*DATA SUPPLIED*
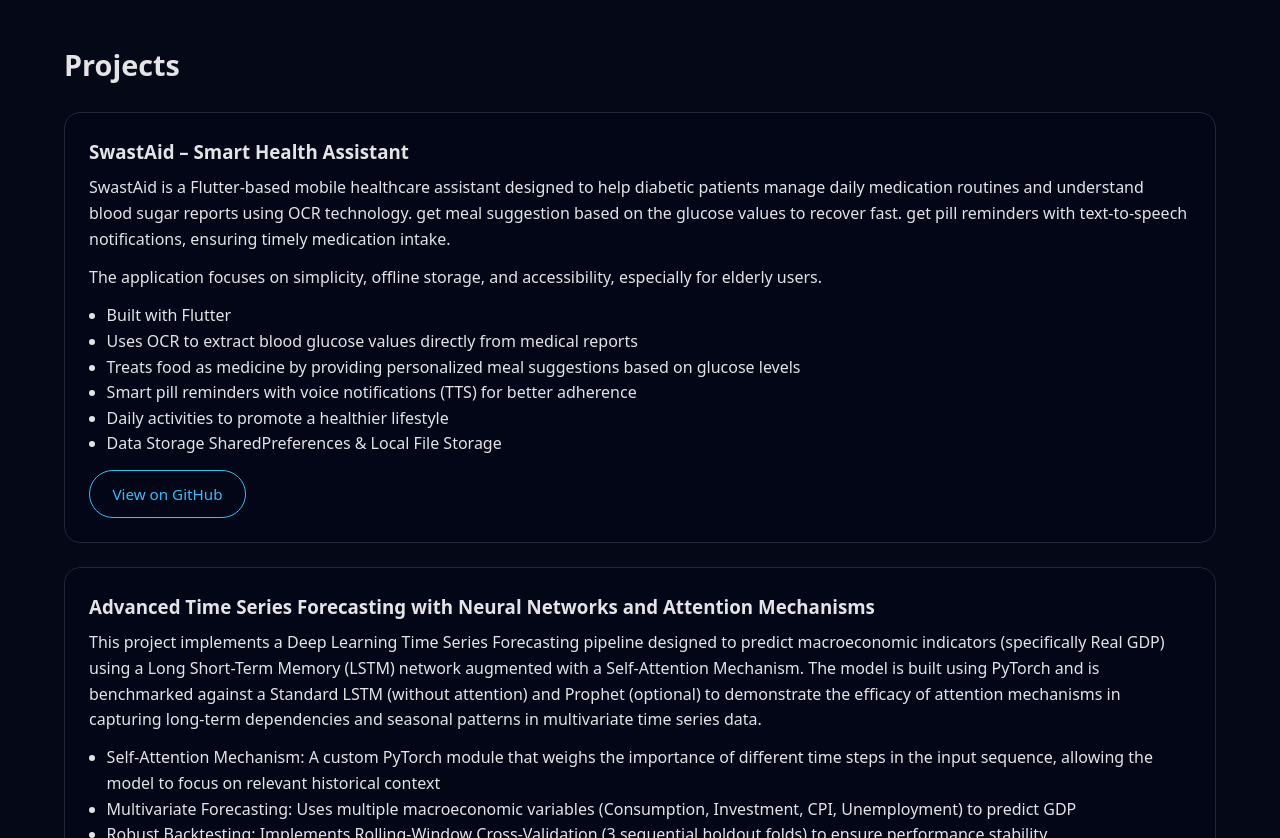
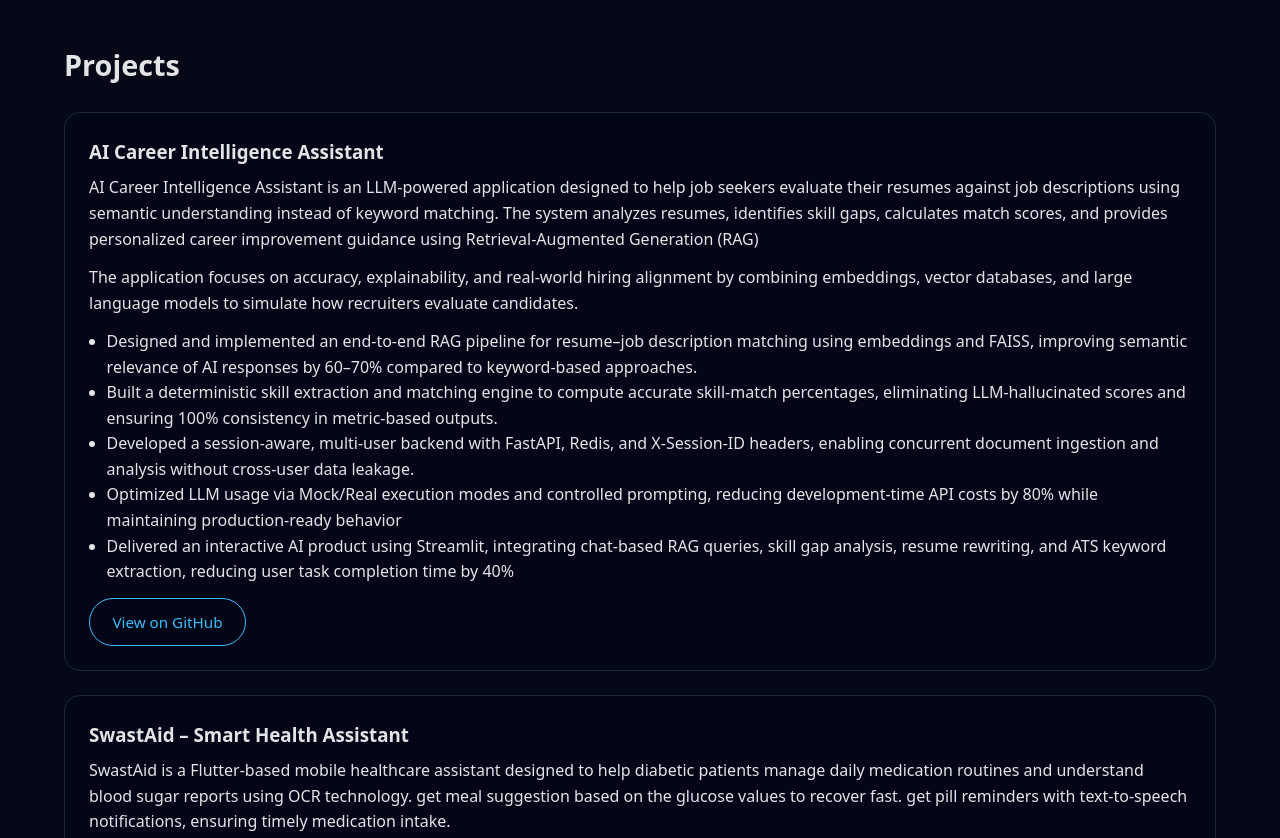
Before and after one commit to sivakumarbe/portfolio, a plain HTML site: page index.html in a window 1280 px wide. Shown: the part 1960-2798 px from the top of the page. Drawn offline with Linux system fonts and the light colour scheme.

Commit message:
updated certificate

```diff
--- a/index.html
+++ b/index.html
@@ -124,6 +124,32 @@
     <h2>Projects</h2>
 
     <div class="project-card">
+      <h3>AI Career Intelligence Assistant</h3>
+      <p>
+        AI Career Intelligence Assistant is an LLM-powered application designed to help job seekers evaluate their resumes against job descriptions using semantic understanding instead of keyword matching. The system analyzes resumes, identifies skill gaps, calculates match scores, and provides personalized career improvement guidance using Retrieval-Augmented Generation (RAG)
+      </p>
+      <p> The application focuses on accuracy, explainability, and real-world hiring alignment by combining embeddings, vector databases, and large language models to simulate how recruiters evaluate candidates.</p>
+      <ul>
+        <li>Designed and implemented an end-to-end RAG pipeline for resume–job description matching
+            using embeddings and FAISS, improving semantic relevance of AI responses by 60–70% compared
+            to keyword-based approaches.</li>
+        <li>Built a deterministic skill extraction and matching engine to compute accurate skill-match
+            percentages, eliminating LLM-hallucinated scores and ensuring 100% consistency in metric-based
+            outputs.</li>
+        <li>Developed a session-aware, multi-user backend with FastAPI, Redis, and X-Session-ID headers,
+            enabling concurrent document ingestion and analysis without cross-user data leakage.</li>
+        <li>Optimized LLM usage via Mock/Real execution modes and controlled prompting, reducing
+            development-time API costs by 80% while maintaining production-ready behavior</li>
+        <li>Delivered an interactive AI product using Streamlit, integrating chat-based RAG queries, skill
+            gap analysis, resume rewriting, and ATS keyword extraction, reducing user task completion time
+            by 40%</li>
+        </ul>
+      <!-- Add your GitHub link later if you want -->
+      <a href="https://github.com/sivakumarbe/AI-career-intelligence-assistant.git" target="_blank" class="btn small">View on GitHub</a>
+    </div>
+
+
+    <div class="project-card">
       <h3>SwastAid – Smart Health Assistant</h3>
       <p>
         SwastAid is a Flutter-based mobile healthcare assistant designed to help diabetic patients manage daily medication routines and understand blood sugar reports using OCR technology. get meal suggestion based on the glucose values to recover fast. get pill reminders with text-to-speech notifications, ensuring timely medication intake.
@@ -210,7 +236,7 @@
       <h3>Artificail Intelligence programmer</h3>
       <p class="issuer">Issued by: Cultus</p>
       <p class="date">Year: 2025</p>
-      <a href="#" class="cert-btn" target="_blank">View Certificate</a>
+      <a href="assets/certificates/AI_programer.pdf" class="cert-btn" target="_blank">View Certificate</a>
     </div>
 
     <div class="certificate-card elevate floating">
```
Also changed, not shown: 2 other files.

*WHAT IS BEING ASKED*
Reproduce the entries exactly. Do not carry over any picture.

*YOUR RESPONSE*
Before and after one commit to sivakumarbe/portfolio, a plain HTML site: page index.html in a window 1280 px wide. Shown: the part 1960-2798 px from the top of the page. Drawn offline with Linux system fonts and the light colour scheme.

Commit message:
updated certificate

```diff
--- a/index.html
+++ b/index.html
@@ -124,6 +124,32 @@
     <h2>Projects</h2>
 
     <div class="project-card">
+      <h3>AI Career Intelligence Assistant</h3>
+      <p>
+        AI Career Intelligence Assistant is an LLM-powered application designed to help job seekers evaluate their resumes against job descriptions using semantic understanding instead of keyword matching. The system analyzes resumes, identifies skill gaps, calculates match scores, and provides personalized career improvement guidance using Retrieval-Augmented Generation (RAG)
+      </p>
+      <p> The application focuses on accuracy, explainability, and real-world hiring alignment by combining embeddings, vector databases, and large language models to simulate how recruiters evaluate candidates.</p>
+      <ul>
+        <li>Designed and implemented an end-to-end RAG pipeline for resume–job description matching
+            using embeddings and FAISS, improving semantic relevance of AI responses by 60–70% compared
+            to keyword-based approaches.</li>
+        <li>Built a deterministic skill extraction and matching engine to compute accurate skill-match
+            percentages, eliminating LLM-hallucinated scores and ensuring 100% consistency in metric-based
+            outputs.</li>
+        <li>Developed a session-aware, multi-user backend with FastAPI, Redis, and X-Session-ID headers,
+            enabling concurrent document ingestion and analysis without cross-user data leakage.</li>
+        <li>Optimized LLM usage via Mock/Real execution modes and controlled prompting, reducing
+            development-time API costs by 80% while maintaining production-ready behavior</li>
+        <li>Delivered an interactive AI product using Streamlit, integrating chat-based RAG queries, skill
+            gap analysis, resume rewriting, and ATS keyword extraction, reducing user task completion time
+            by 40%</li>
+        </ul>
+      <!-- Add your GitHub link later if you want -->
+      <a href="https://github.com/sivakumarbe/AI-career-intelligence-assistant.git" target="_blank" class="btn small">View on GitHub</a>
+    </div>
+
+
+    <div class="project-card">
       <h3>SwastAid – Smart Health Assistant</h3>
       <p>
         SwastAid is a Flutter-based mobile healthcare assistant designed to help diabetic patients manage daily medication routines and understand blood sugar reports using OCR technology. get meal suggestion based on the glucose values to recover fast. get pill reminders with text-to-speech notifications, ensuring timely medication intake.
@@ -210,7 +236,7 @@
       <h3>Artificail Intelligence programmer</h3>
       <p class="issuer">Issued by: Cultus</p>
       <p class="date">Year: 2025</p>
-      <a href="#" class="cert-btn" target="_blank">View Certificate</a>
+      <a href="assets/certificates/AI_programer.pdf" class="cert-btn" target="_blank">View Certificate</a>
     </div>
 
     <div class="certificate-card elevate floating">
```
Also changed, not shown: 2 other files.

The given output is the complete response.